Smith does well to keep his timeline short, only a couple of days. Narrator couldn’t be expected to overlook mobile body parts for much longer. Besides, Carnby only needs him long enough to translate those two bits of Necronomicon pertinent to his immediate situation. Brevity keeps the atmospherics fresh, the ambulatory corpse-bits from getting comical through familiarity. We wouldn’t want the creeping hands to lose their horror, to become as cozy as Thing of Addams Family fame, now would we?
Last thought: I wonder why the ritual fails John Carnby. It can’t be that the Necronomicon (Arabic version!) was wrong.
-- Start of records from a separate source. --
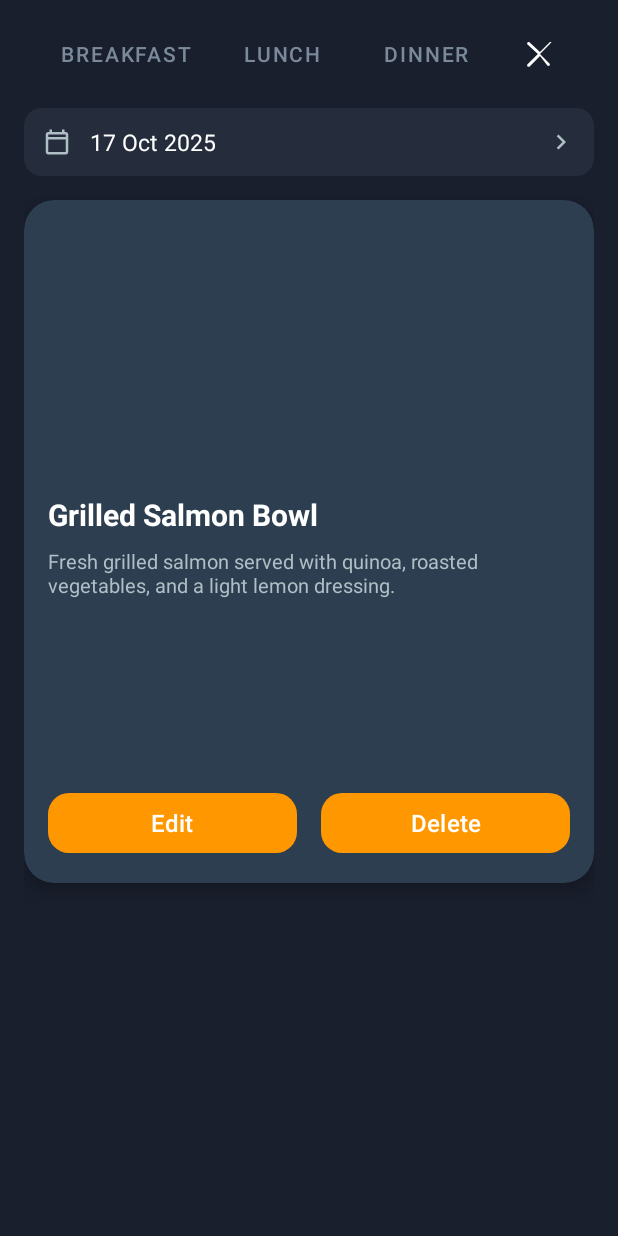
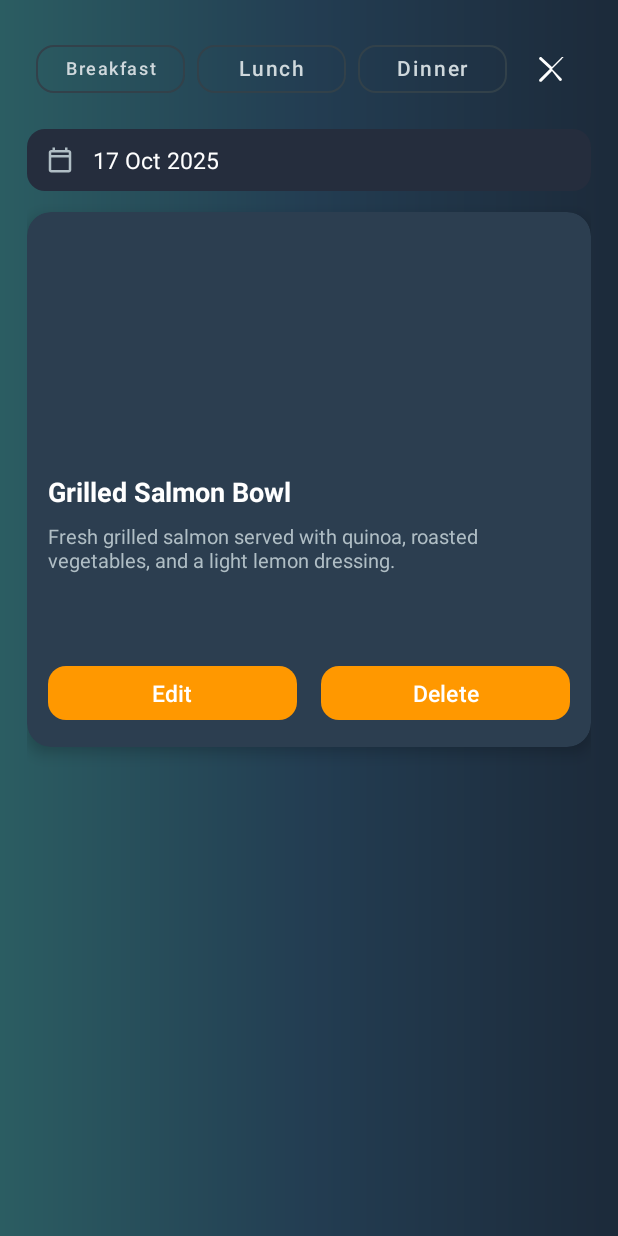
Before and after one commit to AbdelrhmanEmadMarouf/smart-food-planner, an Android app built with Jetpack Compose: the layout add_meal_from_calender_dialog.xml on its own in the app's theme, with its tools: preview values and no code run, on a phone screen of 412 x 824 dp. Run offline under Robolectric (Android 15) with nearby library versions, the phone set to English and light mode, and no system bars.

Commit message:
In This Commit i make an edit in the Dialog of the add / edit Meal , the error is that there is a white part appears at the bottom of the dialog and some items are exist in the wrong place

```diff
--- a/app/src/main/java/com/example/smart_food_planner/ui/Calender.kt
+++ b/app/src/main/java/com/example/smart_food_planner/ui/Calender.kt
@@ -3,6 +3,7 @@ package com.example.smart_food_planner.ui
 import android.app.AlertDialog
 import android.app.Application
 import android.graphics.Color
+import android.graphics.drawable.ColorDrawable
 import android.os.Bundle
 import android.util.Log
 import androidx.fragment.app.Fragment
@@ -424,6 +425,8 @@ class Calender : Fragment() {
             dialog.dismiss()
         }
 
+        dialog.window?.setBackgroundDrawableResource(R.drawable.chat_background)
+
         editButton.setOnClickListener {
             dialog.dismiss()
             showAddEditMealDialog(mealNumber, false, today, thisMonth, thisYear)
@@ -465,6 +468,11 @@ class Calender : Fragment() {
         val dialog = AlertDialog.Builder(requireContext(), R.style.CustomDialog)
             .setView(dialogView)
             .create()
+
+        dialog.window?.setBackgroundDrawableResource(R.drawable.chat_background)
+
+
+
 
         val MealcardView = dialogView.findViewById<CardView>(R.id.cvMealCard)
         val EmptycardView = dialogView.findViewById<CardView>(R.id.cvEmptyMealCard)
--- a/app/src/main/res/layout/add_meal_from_calender_dialog.xml
+++ b/app/src/main/res/layout/add_meal_from_calender_dialog.xml
@@ -1,79 +1,121 @@
 <?xml version="1.0" encoding="utf-8"?>
-<androidx.constraintlayout.widget.ConstraintLayout xmlns:android="http://schemas.android.com/apk/res/android"
+<androidx.core.widget.NestedScrollView xmlns:android="http://schemas.android.com/apk/res/android"
     xmlns:app="http://schemas.android.com/apk/res-auto"
-    xmlns:tools="http://schemas.android.com/tools"
     android:layout_width="match_parent"
     android:layout_height="match_parent"
-    android:background="#1A1F2E"
-    android:padding="16dp">
+    android:fillViewport="true"
+    android:padding="18dp"
+    android:background="@drawable/chat_background"
+    >
 
-    <!-- Top Buttons (Breakfast / Lunch / Dinner + Close) -->
+    <LinearLayout
+        android:layout_width="match_parent"
+        android:layout_height="wrap_content"
+        android:orientation="vertical">
+
         <LinearLayout
             android:id="@+id/llMealTypeButtons"
-        android:layout_width="wrap_content"
+            android:layout_width="match_parent"
             android:layout_height="wrap_content"
             android:orientation="horizontal"
-        android:gravity="center"
-        app:layout_constraintTop_toTopOf="parent"
-        app:layout_constraintStart_toStartOf="parent"
-        app:layout_constraintEnd_toEndOf="parent">
+            android:gravity="center_vertical"
+            android:padding="6dp">
 
             <com.google.android.material.button.MaterialButton
                 android:id="@+id/btnBreakfast"
-            style="@style/Widget.MaterialComponents.Button.TextButton"
-            android:layout_width="wrap_content"
-            android:layout_height="40dp"
+                style="@style/Widget.MaterialComponents.Button.OutlinedButton"
+                android:layout_width="0dp"
+                android:layout_height="44dp"
+                android:layout_weight="1"
+                android:minWidth="0dp"
                 android:text="Breakfast"
-            android:textColor="@color/meal_tab_text_color"
-            android:textSize="14sp"
-            android:background="@drawable/selector_meal_tab" />
+                android:textAllCaps="false"
+                android:textSize="12sp"
+                android:maxLines="1"
+                android:ellipsize="end"
+                android:includeFontPadding="false"
+                android:gravity="center"
+                android:paddingLeft="8dp"
+                android:paddingRight="8dp"
+                app:cornerRadius="12dp"
+                app:strokeWidth="1dp"
+                app:strokeColor="#32414A"
+                app:backgroundTint="@android:color/transparent"
+                app:rippleColor="#33FFFFFF"
+                android:textColor="#CFD8DC" />
 
             <com.google.android.material.button.MaterialButton
                 android:id="@+id/btnLunch"
-            style="@style/Widget.MaterialComponents.Button.TextButton"
-            android:layout_width="wrap_content"
-            android:layout_height="40dp"
+                style="@style/Widget.MaterialComponents.Button.OutlinedButton"
+                android:layout_width="0dp"
+                android:layout_height="44dp"
+                android:layout_weight="1"
                 android:layout_marginStart="8dp"
+                android:layout_marginEnd="8dp"
+                android:minWidth="0dp"
                 android:text="Lunch"
-            android:textColor="@color/meal_tab_text_color"
+                android:textAllCaps="false"
                 android:textSize="14sp"
-            android:background="@drawable/selector_meal_tab" />
+                android:maxLines="1"
+                android:ellipsize="end"
+                android:includeFontPadding="false"
+                android:gravity="center"
+                android:paddingLeft="8dp"
+                android:paddingRight="8dp"
+                app:cornerRadius="12dp"
+                app:strokeWidth="1dp"
+                app:strokeColor="#32414A"
+                app:backgroundTint="@android:color/transparent"
+                app:rippleColor="#33FFFFFF"
+                android:textColor="#CFD8DC" />
 
             <com.google.android.material.button.MaterialButton
                 android:id="@+id/btnDinner"
-            style="@style/Widget.MaterialComponents.Button.TextButton"
-            android:layout_width="wrap_content"
-            android:layout_height="40dp"
-            android:layout_marginStart="8dp"
+                style="@style/Widget.MaterialComponents.Button.OutlinedButton"
+                android:layout_width="0dp"
+                android:layout_height="44dp"
+                android:layout_weight="1"
+                android:minWidth="0dp"
                 android:text="Dinner"
-            android:textColor="@color/meal_tab_text_color"
+                android:textAllCaps="false"
                 android:textSize="14sp"
-            android:background="@drawable/selector_meal_tab" />
+                android:maxLines="1"
+                android:ellipsize="end"
+                android:includeFontPadding="false"
+                android:gravity="center"
+                android:paddingLeft="8dp"
+                android:paddingRight="8dp"
+                app:cornerRadius="12dp"
+                app:strokeWidth="1dp"
+                app:strokeColor="#32414A"
+                app:backgroundTint="@android:color/transparent"
+                app:rippleColor="#33FFFFFF"
+                android:textColor="#CFD8DC" />
 
             <ImageButton
                 android:id="@+id/btnCloseMealType"
                 android:layout_width="40dp"
                 android:layout_height="40dp"
-            android:layout_marginStart="12dp"
+                android:layout_marginStart="10dp"
                 android:background="?attr/selectableItemBackgroundBorderless"
                 android:src="@drawable/ic_close"
-            app:tint="#FFFFFF"
-            android:padding="10dp" />
+                app:tint="@android:color/white"
+                />
         </LinearLayout>
 
-    <!-- Date Selector -->
+
         <LinearLayout
             android:id="@+id/llDateSelector"
-        android:layout_width="0dp"
+            android:layout_width="match_parent"
             android:layout_height="wrap_content"
             android:orientation="horizontal"
             android:background="@drawable/bg_date_selector"
             android:gravity="center_vertical"
-        android:padding="12dp"
-        android:layout_marginTop="16dp"
-        app:layout_constraintTop_toBottomOf="@id/llMealTypeButtons"
-        app:layout_constraintStart_toStartOf="parent"
-        app:layout_constraintEnd_toEndOf="parent">
+            android:paddingStart="12dp"
+            android:paddingEnd="12dp"
+            android:paddingTop="10dp"
+            android:paddingBottom="10dp"
+            android:layout_marginTop="12dp">
 
             <ImageView
                 android:id="@+id/ivCalendarIcon"
@@ -91,62 +133,48 @@
                 android:text="17 Oct 2025"
                 android:textColor="#FFFFFF"
                 android:textSize="15sp" />
-
-        <ImageView
-            android:id="@+id/ivDateArrow"
-            android:layout_width="20dp"
-            android:layout_height="20dp"
-            android:src="@drawable/ic_chevron_right"
-            app:tint="#B0BEC5" />
         </LinearLayout>
 
-    <!-- Meal Card (Visible when meal exists) -->
         <androidx.cardview.widget.CardView
             android:id="@+id/cvMealCard"
-        android:layout_width="0dp"
+            android:layout_width="match_parent"
             android:layout_height="wrap_content"
-        android:layout_marginTop="16dp"
-        android:visibility="visible"
+            android:layout_marginTop="14dp"
             app:cardBackgroundColor="#2C3E50"
-        app:cardCornerRadius="20dp"
-        app:cardElevation="8dp"
-        app:layout_constraintTop_toBottomOf="@id/llDateSelector"
-        app:layout_constraintStart_toStartOf="parent"
-        app:layout_constraintEnd_toEndOf="parent">
+            app:cardCornerRadius="16dp"
+            app:cardElevation="6dp"
+            android:visibility="visible">
 
             <LinearLayout
                 android:layout_width="match_parent"
                 android:layout_height="wrap_content"
                 android:orientation="vertical">
 
-            <!-- Meal Image -->
                 <com.google.android.material.imageview.ShapeableImageView
                     android:id="@+id/ivMealImage"
                     android:layout_width="match_parent"
-                android:layout_height="180dp"
+                    android:layout_height="160dp"
                     android:scaleType="centerCrop"
                     app:shapeAppearanceOverlay="@style/ShapeAppearance.MealImage.TopRounded" />
 
-            <!-- Info -->
                 <LinearLayout
                     android:layout_width="match_parent"
                     android:layout_height="wrap_content"
                     android:orientation="vertical"
-                android:padding="16dp">
+                    android:padding="14dp">
 
                     <TextView
                         android:id="@+id/tvMealTitle"
-                    android:layout_width="wrap_content"
+                        android:layout_width="match_parent"
                         android:layout_height="wrap_content"
                         android:text="Grilled Salmon Bowl"
                         android:textColor="#FFFFFF"
-                    android:textSize="20sp"
+                        android:textSize="18sp"
                         android:textStyle="bold" />
 
-                <!-- Description inside NestedScrollView -->
                     <androidx.core.widget.NestedScrollView
                         android:layout_width="match_parent"
-                    android:layout_height="100dp"
+                        android:layout_height="80dp"
                         android:layout_marginTop="8dp"
                         android:fillViewport="true">
 
@@ -160,73 +188,65 @@
                             android:textSize="13sp" />
                     </androidx.core.widget.NestedScrollView>
 
-                <!-- Edit / Delete Buttons -->
                     <LinearLayout
                         android:layout_width="match_parent"
                         android:layout_height="wrap_content"
-                    android:layout_marginTop="60dp"
-                    android:gravity="center"
+                        android:layout_marginTop="12dp"
                         android:orientation="horizontal">
 
                         <com.google.android.material.button.MaterialButton
                             android:id="@+id/btnEditMeal"
                             android:layout_width="0dp"
-                        android:layout_height="48dp"
+                            android:layout_height="44dp"
                             android:layout_weight="1"
                             android:layout_marginEnd="8dp"
                             android:text="Edit"
                             android:textAllCaps="false"
                             android:textColor="#FFFFFF"
-                        android:textSize="16sp"
-                        app:backgroundTint="#FF9800"
-                        app:cornerRadius="14dp" />
+                            android:textSize="15sp"
+                            app:cornerRadius="12dp"
+                            app:backgroundTint="#FF9800" />
 
                         <com.google.android.material.button.MaterialButton
                             android:id="@+id/btnDeleteMeal"
                             android:layout_width="0dp"
-                        android:layout_height="48dp"
+                            android:layout_height="44dp"
                             android:layout_weight="1"
                             android:layout_marginStart="8dp"
                             android:text="Delete"
                             android:textAllCaps="false"
                             android:textColor="#FFFFFF"
-                        android:textSize="16sp"
-                        app:backgroundTint="#FF9800"
-                        app:cornerRadius="14dp" />
+                            android:textSize="15sp"
+                            app:cornerRadius="12dp"
+                            app:backgroundTint="#FF9800" />
                     </LinearLayout>
                 </LinearLayout>
             </LinearLayout>
         </androidx.cardview.widget.CardView>
 
-    <!-- Empty Meal Card (Visible when no meal found) -->
         <androidx.cardview.widget.CardView
             android:id="@+id/cvEmptyMealCard"
-        android:layout_width="0dp"
+            android:layout_width="match_parent"
             android:layout_height="wrap_content"
-        android:layout_marginTop="16dp"
-        android:visibility="gone"
+            android:layout_marginTop="14dp"
             app:cardBackgroundColor="#2C3E50"
-        app:cardCornerRadius="20dp"
-        app:cardElevation="8dp"
-        app:layout_constraintTop_toBottomOf="@id/llDateSelector"
-        app:layout_constraintStart_toStartOf="parent"
-        app:layout_constraintEnd_toEndOf="parent">
+            app:cardCornerRadius="16dp"
+            app:cardElevation="6dp"
+            android:visibility="gone">
 
             <LinearLayout
                 android:layout_width="match_parent"
                 android:layout_height="wrap_content"
                 android:orientation="vertical"
-            android:padding="16dp"
+                android:padding="14dp"
                 android:gravity="center_horizontal">
 
-            <!-- Shapeable Image for Empty Meal -->
                 <com.google.android.material.imageview.ShapeableImageView
                     android:id="@+id/ivEmptyMealImage"
                     android:layout_width="match_parent"
-                android:layout_height="match_parent"
+                    android:layout_height="140dp"
                     android:src="@drawable/notfound_meal"
-                android:scaleType="centerCrop"
-               />
+                    android:scaleType="centerCrop" />
 
                 <TextView
                     android:id="@+id/tvEmptyTitle"
@@ -235,7 +255,7 @@
                     android:layout_marginTop="12dp"
                     android:text="No Meal Found"
                     android:textColor="#FFFFFF"
-                android:textSize="20sp"
+                    android:textSize="18sp"
                     android:textStyle="bold" />
 
                 <TextView
@@ -252,16 +272,20 @@
                     android:id="@+id/btnAddMealFromEmpty"
                     android:layout_width="match_parent"
                     android:layout_height="48dp"
-                android:layout_marginTop="36dp"
+                    android:layout_marginTop="18dp"
                     android:text="Add Meal"
                     android:textColor="#FFFFFF"
                     android:textSize="16sp"
                     android:textStyle="bold"
                     android:textAllCaps="false"
+                    app:cornerRadius="12dp"
                     app:backgroundTint="#FF9800"
-                app:cornerRadius="14dp"
                     app:rippleColor="#FFAB40" />
             </LinearLayout>
         </androidx.cardview.widget.CardView>
 
-</androidx.constraintlayout.widget.ConstraintLayout>
+        <View
+            android:layout_width="match_parent"
+            android:layout_height="6dp" />
+    </LinearLayout>
+</androidx.core.widget.NestedScrollView>
```
Lines whose indentation alone changed are shown as unchanged.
It could be that narrator made a mistake in translation. Or that Carnby directed him to the wrong ritual for exorcism of the dead. There have to be lots of those rituals, each with its special efficacy and purpose. Or Carnby, not the hottest sorcerer, might just have done the ritual wrong. Oops. Too bad. You should have drawn the REVERSED pentagram, not the UPRIGHT one, stupid. And you pronounced half the Dark Ones’ names wrong.
How Helman would have smirked in his cupboard, listening to bro’s bumblings. Yeah, Mom always liked Helman best, and for good reason.
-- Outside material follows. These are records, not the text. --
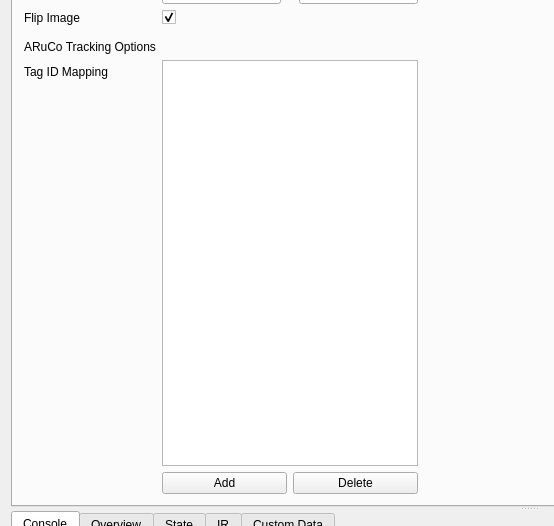
Qt form mainwindow.ui (yorkrobotlab/ardebug) before a commit; both pictures show x 0 to 554 and y 105 to 631 of the 1058 by 913 pixel window.
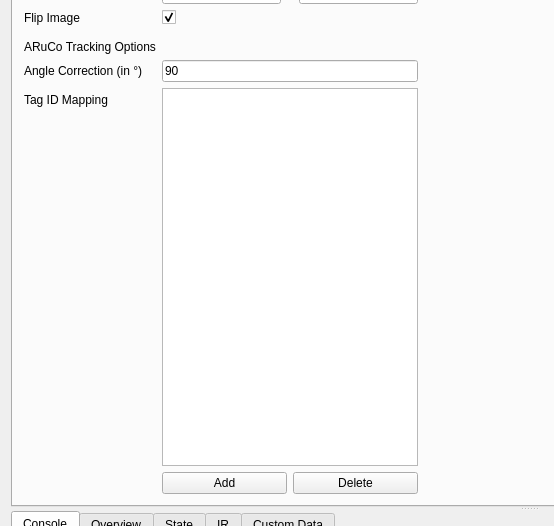
The same form after that commit. The open tabs and pages were chosen to show the change.

Commit message: addition of tag angle correction in settings, untested with camera

```diff
--- a/mainwindow.ui
+++ b/mainwindow.ui
@@ -234,17 +234,17 @@
               </property>
              </widget>
             </item>
-            <item row="5" column="0">
+            <item row="6" column="0">
              <widget class="QLabel" name="label_7">
               <property name="text">
                <string>Tag ID Mapping</string>
               </property>
              </widget>
             </item>
-            <item row="5" column="1">
-             <widget class="QTableWidget" name="tagMappingTable"/>
-            </item>
             <item row="6" column="1">
+             <widget class="QTableWidget" name="tagMappingTable"/>
+            </item>
+            <item row="7" column="1">
              <layout class="QHBoxLayout" name="horizontalLayout_2">
               <item>
                <widget class="QPushButton" name="tagMappingAddButton">
@@ -262,6 +262,20 @@
               </item>
              </layout>
             </item>
+            <item row="5" column="0">
+             <widget class="QLabel" name="label_20">
+              <property name="text">
+               <string>Angle Correction (in °)</string>
+              </property>
+             </widget>
+            </item>
+            <item row="5" column="1">
+             <widget class="QLineEdit" name="angleCorrectionEdit">
+              <property name="text">
+               <string>90</string>
+              </property>
+             </widget>
+            </item>
            </layout>
           </item>
          </layout>
```
Left out of the diff: 4 changed lines with no effect on the pictures. The commit also changes 5 other files.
PS: Quick safety tip for reanimators and murderous siblings of the wizardly persuasion, one Dr. West did use when possible: Don’t bury your subjects. Incinerate them! Maybe then scatter the ashes in the ocean! Though, who knows. Maybe Helman Carnby was so very willful, he’d have come back as an ash-cloud. An ash-cloud including the fish that had eaten some of his sunken fragments! There’s a scary image, now.
Ruthanna Emrys’s neo-Lovecraftian novelette “The Litany of Earth” is available on Tor.com, along with the more recent but distinctly non-Lovecraftian “Seven Commentaries on an Imperfect Land and “The Deepest Rift.” Her work has also appeared at Strange Horizons and Analog. She can frequently be found online on Twitter and Livejournal. She lives in a large, chaotic household—mostly mammalian—outside Washington DC.
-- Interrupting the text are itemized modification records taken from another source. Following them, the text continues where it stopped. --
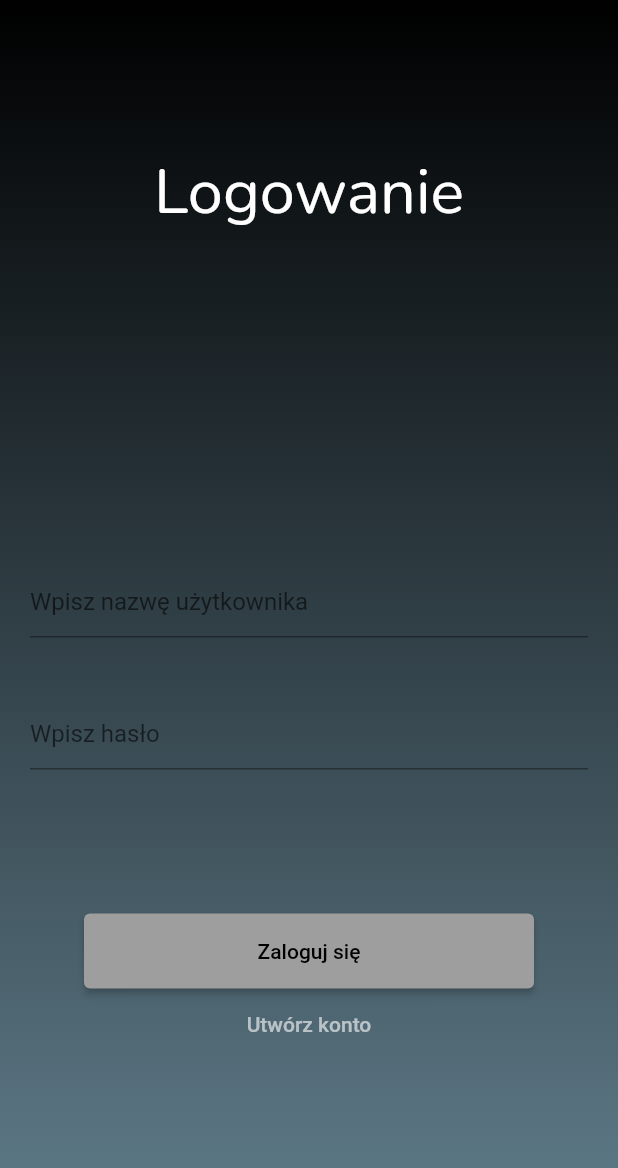
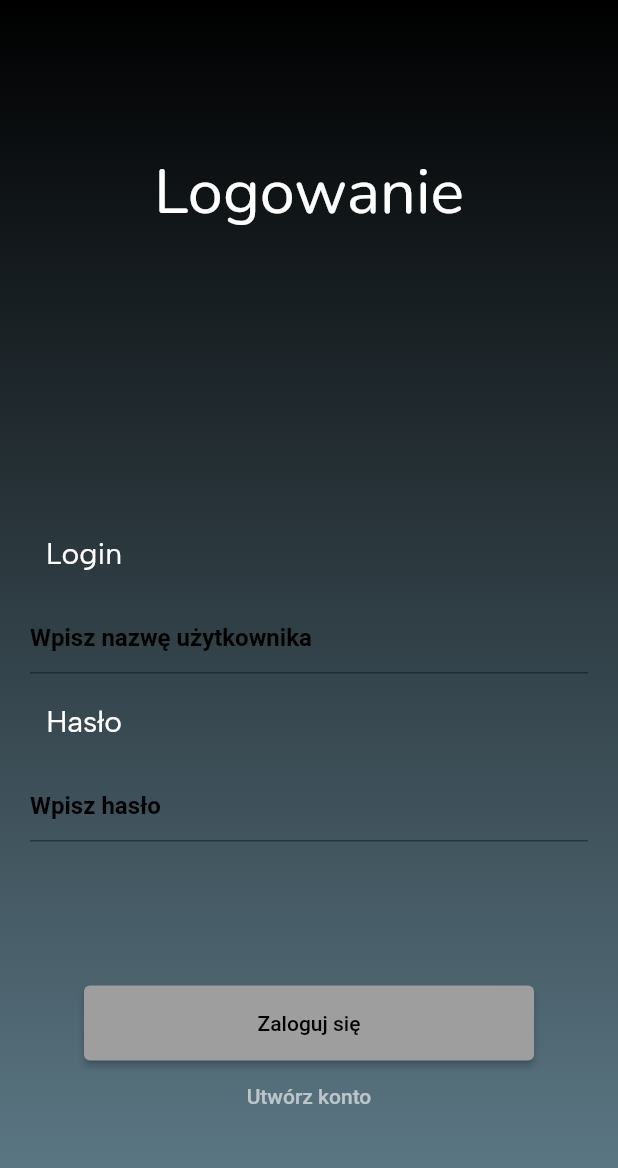
Before and after one commit to michaell931/estate_community_app, a Flutter app: the LoginPage screen opened directly, on a phone screen of 412 x 824 dp. Shown: the top 1168 px of the screen. Run offline on Flutter 3.47's test engine with Material 2 defaults, Android fonts, the phone set to English and light mode, and no system bars; our stand-ins replace firebase_auth, firebase_core, google_fonts; accounts and stored records are empty.

Commit message:
Do a style changes

```diff
--- a/lib/app/features/login/login_page.dart
+++ b/lib/app/features/login/login_page.dart
@@ -44,13 +44,31 @@ class _LoginPageState extends State<LoginPage> {
               ),
               const SizedBox(height: 200),
               Padding(
+                padding: const EdgeInsets.only(right: 300),
+                child: Text(
+                  'Login',
+                  style:
+                      GoogleFonts.albertSans(color: Colors.white, fontSize: 20),
+                ),
+              ),
+              Padding(
                 padding: const EdgeInsets.all(20.0),
                 child: TextField(
                   controller: widget.emailController,
                   style: const TextStyle(color: Colors.white),
                   decoration: const InputDecoration(
-                      hintText: 'Wpisz nazwę użytkownika',
-                      fillColor: Colors.white),
+                    hintText: 'Wpisz nazwę użytkownika',
+                    hintStyle: TextStyle(
+                        color: Colors.black, fontWeight: FontWeight.bold),
+                  ),
+                ),
+              ),
+              Padding(
+                padding: const EdgeInsets.only(right: 300),
+                child: Text(
+                  'Hasło',
+                  style:
+                      GoogleFonts.albertSans(color: Colors.white, fontSize: 20),
                 ),
               ),
               Padding(
@@ -60,7 +78,11 @@ class _LoginPageState extends State<LoginPage> {
                   obscureText: true,
                   style: const TextStyle(color: Colors.white),
                   decoration: const InputDecoration(
-                      hintText: 'Wpisz hasło', fillColor: Colors.white),
+                    hintText: 'Wpisz hasło',
+                    fillColor: Colors.white,
+                    hintStyle: TextStyle(
+                        color: Colors.black, fontWeight: FontWeight.bold),
+                  ),
                 ),
               ),
               const SizedBox(height: 30),
```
Anne M. Pillsworth’s short story. “The Madonna of the Abattoir” appears on Tor.com, and her first novel, Summoned, is available from Tor Teen. The second in the Redemption’s Heir series, Fathomless, will be published in October 2015. She lives in Edgewood, a Victorian trolley car suburb of Providence, Rhode Island, uncomfortably near Joseph Curwen’s underground laboratory.